By that time the feud was for all practical purposes at an end. The bloodshed had decimated both families. Besides, new money was flowing into the area, attracted by rich deposits of coal, and the investors needed a more stable social climate. Police authority was increased accordingly.

As for the two patriarchs who had been at the center of all this trouble, they lived long, peaceful, and rather prosperous lives. Ran'l operated a ferry in Pikeville until he died his death,  caused by burns he suffered when he fell into a fire. He was almost ninety.  Anse started a logging operation, found religion, and lived to see his nephew Henry become governor of West Virginia. Henry later became a United States senator. Anse died of pneumonia in 1921.

By then the feud between the Hatfields and McCoys had long since gone out of history and into legend. It served as the inspiration for countless dramas, poems, novels, and films. In the end it became a badge of distinction to be able to claim descent from either family. Jack Dempsey, for one, boasted ancestors from both clans.

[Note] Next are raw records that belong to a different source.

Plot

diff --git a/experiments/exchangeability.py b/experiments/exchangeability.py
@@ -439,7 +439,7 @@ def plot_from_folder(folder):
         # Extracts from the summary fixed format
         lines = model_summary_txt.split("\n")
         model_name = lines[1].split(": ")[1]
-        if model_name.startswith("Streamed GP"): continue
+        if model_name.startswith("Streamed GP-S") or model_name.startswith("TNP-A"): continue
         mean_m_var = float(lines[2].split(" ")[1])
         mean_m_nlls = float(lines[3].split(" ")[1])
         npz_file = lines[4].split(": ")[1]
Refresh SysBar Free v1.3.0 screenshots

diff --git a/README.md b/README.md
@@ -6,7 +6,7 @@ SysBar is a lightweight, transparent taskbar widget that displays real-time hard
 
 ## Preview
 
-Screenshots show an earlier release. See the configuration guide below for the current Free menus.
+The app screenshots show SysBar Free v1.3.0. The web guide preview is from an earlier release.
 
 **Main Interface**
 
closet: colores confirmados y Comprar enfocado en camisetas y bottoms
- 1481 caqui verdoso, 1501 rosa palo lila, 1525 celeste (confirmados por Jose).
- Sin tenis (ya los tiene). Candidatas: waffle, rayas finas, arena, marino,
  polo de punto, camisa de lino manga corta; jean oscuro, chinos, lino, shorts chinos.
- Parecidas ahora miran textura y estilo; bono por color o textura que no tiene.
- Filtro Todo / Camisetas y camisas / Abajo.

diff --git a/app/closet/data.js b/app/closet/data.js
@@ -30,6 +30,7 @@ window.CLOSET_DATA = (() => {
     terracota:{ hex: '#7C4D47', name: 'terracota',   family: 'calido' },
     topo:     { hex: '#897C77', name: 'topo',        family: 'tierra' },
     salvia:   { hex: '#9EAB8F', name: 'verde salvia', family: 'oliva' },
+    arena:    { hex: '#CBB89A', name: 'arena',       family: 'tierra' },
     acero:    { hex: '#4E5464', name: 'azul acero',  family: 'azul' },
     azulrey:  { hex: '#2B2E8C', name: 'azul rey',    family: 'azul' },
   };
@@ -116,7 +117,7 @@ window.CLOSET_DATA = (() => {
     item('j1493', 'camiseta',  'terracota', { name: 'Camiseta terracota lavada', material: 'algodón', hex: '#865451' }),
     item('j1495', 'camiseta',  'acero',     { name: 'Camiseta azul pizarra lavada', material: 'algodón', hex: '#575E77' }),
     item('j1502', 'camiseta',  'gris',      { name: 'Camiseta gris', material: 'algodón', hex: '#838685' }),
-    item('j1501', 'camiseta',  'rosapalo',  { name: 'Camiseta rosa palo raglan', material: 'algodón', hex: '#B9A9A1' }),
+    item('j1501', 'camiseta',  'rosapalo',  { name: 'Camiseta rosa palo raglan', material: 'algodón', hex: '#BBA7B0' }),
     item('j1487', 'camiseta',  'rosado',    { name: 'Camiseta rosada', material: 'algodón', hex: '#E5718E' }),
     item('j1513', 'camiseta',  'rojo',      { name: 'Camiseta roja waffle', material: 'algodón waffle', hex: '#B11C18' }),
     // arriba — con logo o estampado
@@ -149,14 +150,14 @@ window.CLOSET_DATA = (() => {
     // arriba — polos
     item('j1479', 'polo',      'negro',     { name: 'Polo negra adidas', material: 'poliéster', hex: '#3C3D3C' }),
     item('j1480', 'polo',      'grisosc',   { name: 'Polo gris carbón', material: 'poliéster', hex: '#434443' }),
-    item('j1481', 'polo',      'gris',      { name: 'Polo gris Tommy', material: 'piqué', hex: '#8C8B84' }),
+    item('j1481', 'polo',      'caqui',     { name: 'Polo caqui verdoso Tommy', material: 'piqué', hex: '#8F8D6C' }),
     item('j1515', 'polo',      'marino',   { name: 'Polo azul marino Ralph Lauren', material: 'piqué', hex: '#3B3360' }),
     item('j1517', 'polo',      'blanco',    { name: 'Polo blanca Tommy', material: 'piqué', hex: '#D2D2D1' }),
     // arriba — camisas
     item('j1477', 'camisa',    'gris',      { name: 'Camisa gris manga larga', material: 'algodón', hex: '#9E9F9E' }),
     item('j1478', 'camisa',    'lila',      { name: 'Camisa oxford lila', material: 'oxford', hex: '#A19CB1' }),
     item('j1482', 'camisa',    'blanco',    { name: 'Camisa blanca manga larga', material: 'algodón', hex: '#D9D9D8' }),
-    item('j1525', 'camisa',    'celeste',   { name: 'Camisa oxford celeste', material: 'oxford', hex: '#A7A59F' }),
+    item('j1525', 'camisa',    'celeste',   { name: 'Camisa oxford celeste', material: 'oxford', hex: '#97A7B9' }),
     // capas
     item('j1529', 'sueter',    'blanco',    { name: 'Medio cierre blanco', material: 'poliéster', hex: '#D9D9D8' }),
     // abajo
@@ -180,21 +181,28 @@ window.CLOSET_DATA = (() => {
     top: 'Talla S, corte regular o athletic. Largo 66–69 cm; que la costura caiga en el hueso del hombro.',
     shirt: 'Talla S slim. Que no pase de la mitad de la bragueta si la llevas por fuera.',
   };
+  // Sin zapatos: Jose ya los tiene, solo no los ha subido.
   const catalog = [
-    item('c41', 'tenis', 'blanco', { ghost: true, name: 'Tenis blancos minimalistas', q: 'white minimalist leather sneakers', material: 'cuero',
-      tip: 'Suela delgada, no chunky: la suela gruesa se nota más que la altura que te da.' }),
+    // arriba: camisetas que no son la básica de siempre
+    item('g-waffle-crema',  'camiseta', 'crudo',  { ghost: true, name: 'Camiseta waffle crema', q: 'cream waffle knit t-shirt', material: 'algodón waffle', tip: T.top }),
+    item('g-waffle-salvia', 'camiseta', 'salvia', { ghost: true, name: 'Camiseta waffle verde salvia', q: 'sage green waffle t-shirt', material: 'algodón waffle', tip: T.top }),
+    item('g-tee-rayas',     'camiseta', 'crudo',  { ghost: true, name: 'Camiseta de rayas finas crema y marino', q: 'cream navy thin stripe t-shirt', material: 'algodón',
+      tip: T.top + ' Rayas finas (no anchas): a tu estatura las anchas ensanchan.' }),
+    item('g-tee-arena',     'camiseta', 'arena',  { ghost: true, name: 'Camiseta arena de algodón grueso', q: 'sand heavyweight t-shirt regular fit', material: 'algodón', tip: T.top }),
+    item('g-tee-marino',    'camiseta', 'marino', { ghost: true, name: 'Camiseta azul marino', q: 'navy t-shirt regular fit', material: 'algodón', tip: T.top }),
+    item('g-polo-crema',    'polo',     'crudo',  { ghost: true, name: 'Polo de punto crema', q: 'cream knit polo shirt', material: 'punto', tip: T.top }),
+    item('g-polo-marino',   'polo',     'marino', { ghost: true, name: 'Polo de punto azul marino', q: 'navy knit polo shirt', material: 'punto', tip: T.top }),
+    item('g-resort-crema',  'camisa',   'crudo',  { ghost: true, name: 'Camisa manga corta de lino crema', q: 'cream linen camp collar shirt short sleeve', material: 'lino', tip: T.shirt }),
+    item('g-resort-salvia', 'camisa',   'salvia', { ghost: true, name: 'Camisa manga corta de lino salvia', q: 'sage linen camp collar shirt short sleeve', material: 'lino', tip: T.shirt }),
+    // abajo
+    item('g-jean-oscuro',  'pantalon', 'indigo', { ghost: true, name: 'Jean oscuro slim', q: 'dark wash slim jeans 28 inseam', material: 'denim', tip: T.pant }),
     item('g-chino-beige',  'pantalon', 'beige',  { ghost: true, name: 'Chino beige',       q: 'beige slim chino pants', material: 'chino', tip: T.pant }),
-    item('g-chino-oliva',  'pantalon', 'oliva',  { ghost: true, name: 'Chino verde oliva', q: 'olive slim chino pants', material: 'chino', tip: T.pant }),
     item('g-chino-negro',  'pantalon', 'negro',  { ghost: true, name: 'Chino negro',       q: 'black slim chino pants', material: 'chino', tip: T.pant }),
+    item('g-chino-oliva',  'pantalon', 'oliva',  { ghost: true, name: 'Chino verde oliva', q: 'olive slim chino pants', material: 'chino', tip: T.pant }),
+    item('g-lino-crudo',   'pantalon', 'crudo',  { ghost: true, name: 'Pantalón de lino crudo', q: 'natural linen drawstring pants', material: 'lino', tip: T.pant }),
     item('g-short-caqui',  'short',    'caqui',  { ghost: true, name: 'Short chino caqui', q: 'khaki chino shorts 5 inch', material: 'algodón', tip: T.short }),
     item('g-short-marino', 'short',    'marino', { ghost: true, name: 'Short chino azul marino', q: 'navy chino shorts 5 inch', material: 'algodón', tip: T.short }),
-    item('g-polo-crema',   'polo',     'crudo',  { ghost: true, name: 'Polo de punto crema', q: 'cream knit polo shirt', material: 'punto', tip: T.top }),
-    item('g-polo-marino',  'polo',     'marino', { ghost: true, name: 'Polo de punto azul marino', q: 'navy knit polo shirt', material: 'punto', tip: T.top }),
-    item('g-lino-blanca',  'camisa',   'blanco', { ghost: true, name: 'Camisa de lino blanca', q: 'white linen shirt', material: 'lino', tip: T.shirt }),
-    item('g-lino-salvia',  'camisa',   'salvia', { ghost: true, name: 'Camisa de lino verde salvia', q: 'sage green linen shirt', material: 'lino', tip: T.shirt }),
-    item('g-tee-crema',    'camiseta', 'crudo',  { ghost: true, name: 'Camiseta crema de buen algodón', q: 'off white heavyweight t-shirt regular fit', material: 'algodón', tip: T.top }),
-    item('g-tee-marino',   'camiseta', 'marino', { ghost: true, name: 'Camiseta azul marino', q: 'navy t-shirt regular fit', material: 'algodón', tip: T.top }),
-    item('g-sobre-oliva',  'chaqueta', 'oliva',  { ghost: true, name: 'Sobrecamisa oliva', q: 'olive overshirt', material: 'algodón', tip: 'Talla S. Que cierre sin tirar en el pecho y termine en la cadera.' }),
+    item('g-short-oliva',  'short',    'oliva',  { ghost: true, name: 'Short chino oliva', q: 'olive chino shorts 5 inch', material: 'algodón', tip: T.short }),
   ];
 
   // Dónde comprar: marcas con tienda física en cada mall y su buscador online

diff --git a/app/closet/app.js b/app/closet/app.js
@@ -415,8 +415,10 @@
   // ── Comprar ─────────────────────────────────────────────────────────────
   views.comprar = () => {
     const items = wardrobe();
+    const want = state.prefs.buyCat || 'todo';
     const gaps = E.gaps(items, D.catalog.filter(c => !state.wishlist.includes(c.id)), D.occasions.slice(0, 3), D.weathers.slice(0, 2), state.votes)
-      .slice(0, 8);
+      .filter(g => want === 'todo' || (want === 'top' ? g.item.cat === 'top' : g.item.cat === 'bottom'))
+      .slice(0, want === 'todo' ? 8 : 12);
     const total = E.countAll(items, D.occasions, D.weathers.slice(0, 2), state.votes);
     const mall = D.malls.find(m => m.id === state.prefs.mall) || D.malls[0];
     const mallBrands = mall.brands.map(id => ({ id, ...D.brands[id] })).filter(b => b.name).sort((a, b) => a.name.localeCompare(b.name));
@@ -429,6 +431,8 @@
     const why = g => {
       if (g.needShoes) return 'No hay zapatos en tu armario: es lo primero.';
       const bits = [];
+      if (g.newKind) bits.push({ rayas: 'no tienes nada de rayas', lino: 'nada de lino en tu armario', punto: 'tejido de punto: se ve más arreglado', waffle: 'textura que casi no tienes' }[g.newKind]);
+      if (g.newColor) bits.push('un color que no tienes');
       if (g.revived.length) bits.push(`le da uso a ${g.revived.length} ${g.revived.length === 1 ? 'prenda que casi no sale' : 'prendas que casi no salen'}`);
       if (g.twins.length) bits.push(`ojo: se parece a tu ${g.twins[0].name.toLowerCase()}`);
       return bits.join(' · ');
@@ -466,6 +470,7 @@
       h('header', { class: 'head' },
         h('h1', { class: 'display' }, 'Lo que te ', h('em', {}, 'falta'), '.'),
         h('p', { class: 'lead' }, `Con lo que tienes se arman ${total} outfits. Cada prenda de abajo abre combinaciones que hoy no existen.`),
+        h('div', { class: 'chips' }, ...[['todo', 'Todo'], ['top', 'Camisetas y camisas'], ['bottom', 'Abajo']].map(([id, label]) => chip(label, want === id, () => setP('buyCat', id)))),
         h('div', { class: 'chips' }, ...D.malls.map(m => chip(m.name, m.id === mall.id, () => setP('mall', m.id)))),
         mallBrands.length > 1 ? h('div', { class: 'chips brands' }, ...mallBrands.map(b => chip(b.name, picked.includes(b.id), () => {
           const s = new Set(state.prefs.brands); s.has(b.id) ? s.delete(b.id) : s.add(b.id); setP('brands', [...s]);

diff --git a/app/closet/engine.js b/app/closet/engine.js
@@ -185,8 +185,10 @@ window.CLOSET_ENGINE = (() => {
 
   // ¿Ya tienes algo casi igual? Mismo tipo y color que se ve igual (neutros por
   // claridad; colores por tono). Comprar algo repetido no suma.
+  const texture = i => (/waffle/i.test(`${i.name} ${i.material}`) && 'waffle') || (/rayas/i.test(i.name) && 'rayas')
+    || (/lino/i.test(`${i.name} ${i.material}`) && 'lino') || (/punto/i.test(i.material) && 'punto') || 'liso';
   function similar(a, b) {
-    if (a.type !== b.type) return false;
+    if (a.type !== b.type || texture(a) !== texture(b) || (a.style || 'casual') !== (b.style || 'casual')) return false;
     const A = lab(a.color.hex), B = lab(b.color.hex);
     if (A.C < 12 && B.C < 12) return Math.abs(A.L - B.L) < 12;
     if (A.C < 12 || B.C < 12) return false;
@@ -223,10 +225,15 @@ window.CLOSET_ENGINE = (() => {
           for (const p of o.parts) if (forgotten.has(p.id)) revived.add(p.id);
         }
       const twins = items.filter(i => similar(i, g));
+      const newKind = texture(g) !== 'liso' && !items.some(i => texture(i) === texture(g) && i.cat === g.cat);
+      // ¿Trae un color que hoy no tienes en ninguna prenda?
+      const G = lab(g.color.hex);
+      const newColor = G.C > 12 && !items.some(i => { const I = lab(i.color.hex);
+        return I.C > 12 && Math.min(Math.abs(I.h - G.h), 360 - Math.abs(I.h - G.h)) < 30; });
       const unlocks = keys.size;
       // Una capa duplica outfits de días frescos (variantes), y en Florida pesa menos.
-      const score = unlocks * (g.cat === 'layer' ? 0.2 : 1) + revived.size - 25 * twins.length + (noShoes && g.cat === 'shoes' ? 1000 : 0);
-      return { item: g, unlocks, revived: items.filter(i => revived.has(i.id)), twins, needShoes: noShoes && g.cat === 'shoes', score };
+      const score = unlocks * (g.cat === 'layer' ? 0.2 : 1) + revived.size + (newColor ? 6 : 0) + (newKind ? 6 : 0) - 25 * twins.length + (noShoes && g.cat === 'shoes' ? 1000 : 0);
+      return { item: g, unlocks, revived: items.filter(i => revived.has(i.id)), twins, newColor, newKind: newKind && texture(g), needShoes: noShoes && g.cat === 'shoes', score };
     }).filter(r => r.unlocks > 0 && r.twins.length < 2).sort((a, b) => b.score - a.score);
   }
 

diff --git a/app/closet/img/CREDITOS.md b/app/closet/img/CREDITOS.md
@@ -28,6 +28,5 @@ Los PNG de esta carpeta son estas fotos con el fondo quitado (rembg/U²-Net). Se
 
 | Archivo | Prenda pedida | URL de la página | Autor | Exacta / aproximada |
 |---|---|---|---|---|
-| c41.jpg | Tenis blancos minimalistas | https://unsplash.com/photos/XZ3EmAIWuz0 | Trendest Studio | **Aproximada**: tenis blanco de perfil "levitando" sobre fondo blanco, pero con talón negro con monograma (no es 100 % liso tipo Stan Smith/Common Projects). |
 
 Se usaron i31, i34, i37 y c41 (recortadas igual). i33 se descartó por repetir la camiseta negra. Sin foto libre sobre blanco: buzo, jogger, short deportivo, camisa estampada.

Perhaps the most appropriate epitaph to the history of the two families was provided by John Spears, an early historian of the feud, who in the late 1890s visited the long-abandoned cabin of Anse Hatfield on the east bank of the Tug Fork. Inside he found hanging over a fireplace a gaudy lithograph that read: THERE IS NO PLACE LIKE HOME. A previous visitor, obviously someone familiar with local history, had scribbled in the white margin: "Leastwise, not this side of hell."

Home

Top